● **Directions for this task**: Go through the data below. Pull out every line that has the word "subgraph".

┏━━

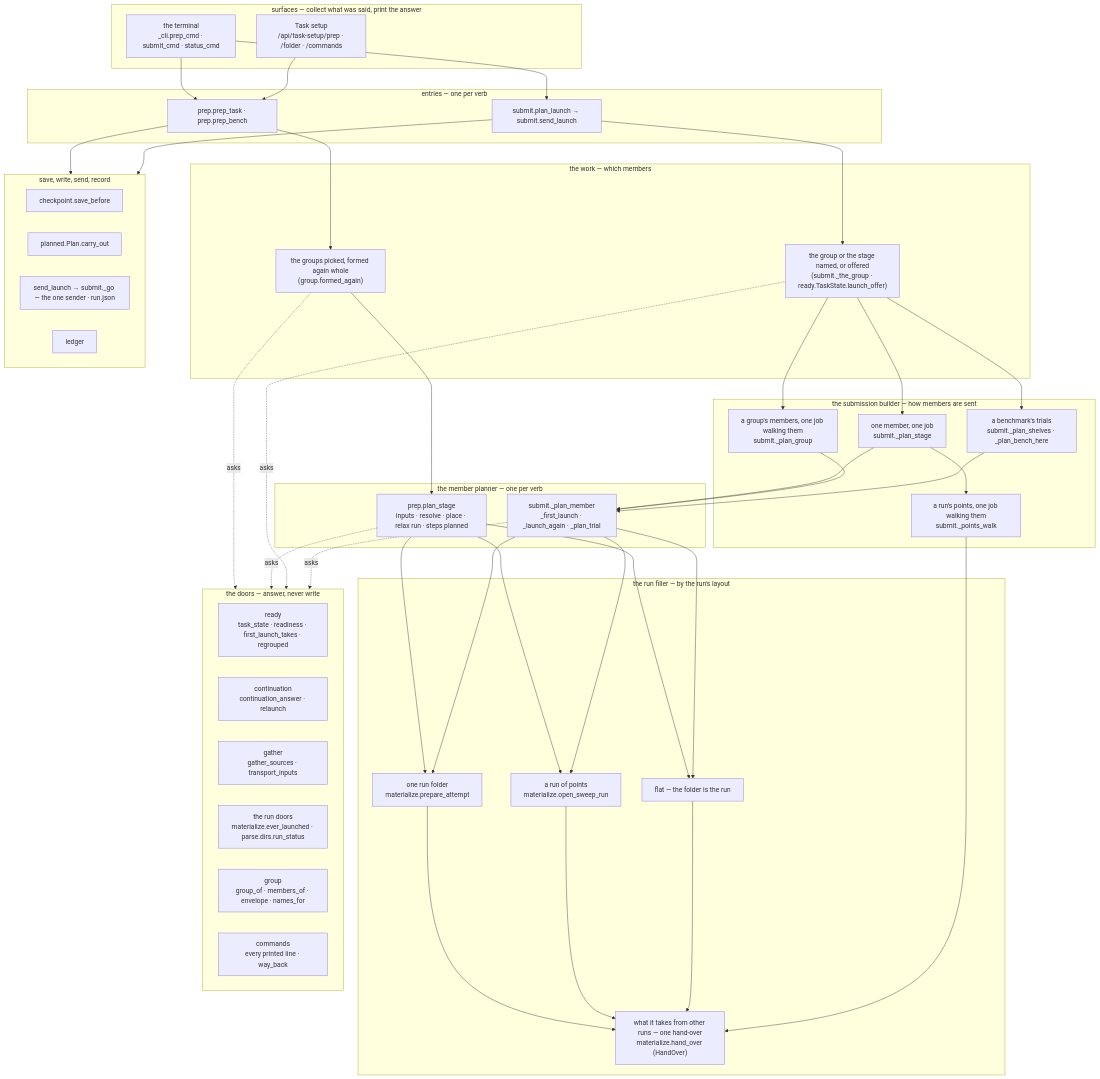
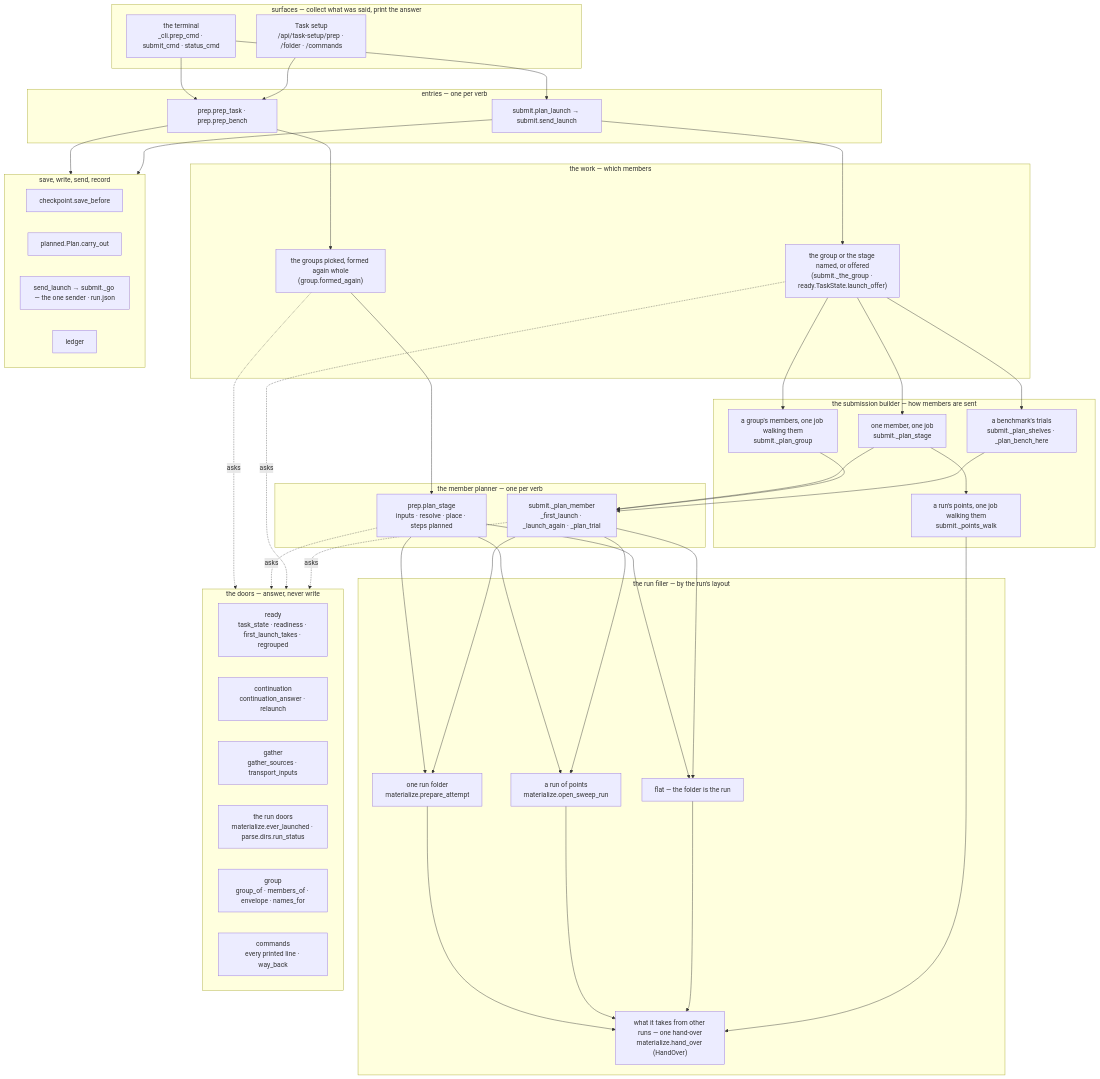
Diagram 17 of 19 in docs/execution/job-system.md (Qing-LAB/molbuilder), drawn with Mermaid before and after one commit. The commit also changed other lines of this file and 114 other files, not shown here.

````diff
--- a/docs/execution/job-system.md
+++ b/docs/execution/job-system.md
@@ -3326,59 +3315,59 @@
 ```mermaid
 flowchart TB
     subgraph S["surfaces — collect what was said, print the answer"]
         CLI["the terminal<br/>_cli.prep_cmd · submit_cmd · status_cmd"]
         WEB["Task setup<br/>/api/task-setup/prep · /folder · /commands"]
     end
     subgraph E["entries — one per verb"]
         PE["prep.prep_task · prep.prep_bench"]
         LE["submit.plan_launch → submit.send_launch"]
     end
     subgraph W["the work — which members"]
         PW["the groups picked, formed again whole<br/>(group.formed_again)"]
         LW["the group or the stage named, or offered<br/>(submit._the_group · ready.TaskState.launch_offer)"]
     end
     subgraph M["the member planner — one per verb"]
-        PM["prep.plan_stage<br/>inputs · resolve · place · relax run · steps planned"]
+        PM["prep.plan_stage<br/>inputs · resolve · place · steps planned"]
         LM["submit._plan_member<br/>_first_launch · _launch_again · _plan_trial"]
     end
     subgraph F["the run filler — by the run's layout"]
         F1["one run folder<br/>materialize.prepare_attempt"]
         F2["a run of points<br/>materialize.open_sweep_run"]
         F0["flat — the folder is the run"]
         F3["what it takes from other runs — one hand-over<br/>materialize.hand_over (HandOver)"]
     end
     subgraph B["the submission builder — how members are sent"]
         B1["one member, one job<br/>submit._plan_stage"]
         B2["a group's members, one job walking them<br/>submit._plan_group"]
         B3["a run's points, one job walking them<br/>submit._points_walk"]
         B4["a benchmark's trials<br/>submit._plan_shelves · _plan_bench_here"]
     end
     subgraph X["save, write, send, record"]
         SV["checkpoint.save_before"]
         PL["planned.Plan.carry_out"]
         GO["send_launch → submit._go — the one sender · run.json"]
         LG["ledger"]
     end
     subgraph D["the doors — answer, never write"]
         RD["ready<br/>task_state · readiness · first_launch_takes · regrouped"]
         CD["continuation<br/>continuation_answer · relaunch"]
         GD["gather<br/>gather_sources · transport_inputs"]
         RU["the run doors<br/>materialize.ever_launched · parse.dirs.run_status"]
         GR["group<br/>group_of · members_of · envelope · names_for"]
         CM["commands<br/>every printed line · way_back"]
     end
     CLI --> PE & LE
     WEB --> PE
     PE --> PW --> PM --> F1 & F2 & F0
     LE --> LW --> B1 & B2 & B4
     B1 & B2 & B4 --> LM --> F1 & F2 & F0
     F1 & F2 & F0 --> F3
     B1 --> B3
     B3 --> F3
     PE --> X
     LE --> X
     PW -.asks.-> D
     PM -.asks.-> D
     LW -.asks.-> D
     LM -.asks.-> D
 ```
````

┗━━

● **Final answer**:
     subgraph S["surfaces — collect what was said, print the answer"]
     subgraph E["entries — one per verb"]
     subgraph W["the work — which members"]
     subgraph M["the member planner — one per verb"]
     subgraph F["the run filler — by the run's layout"]
     subgraph B["the submission builder — how members are sent"]
     subgraph X["save, write, send, record"]
     subgraph D["the doors — answer, never write"]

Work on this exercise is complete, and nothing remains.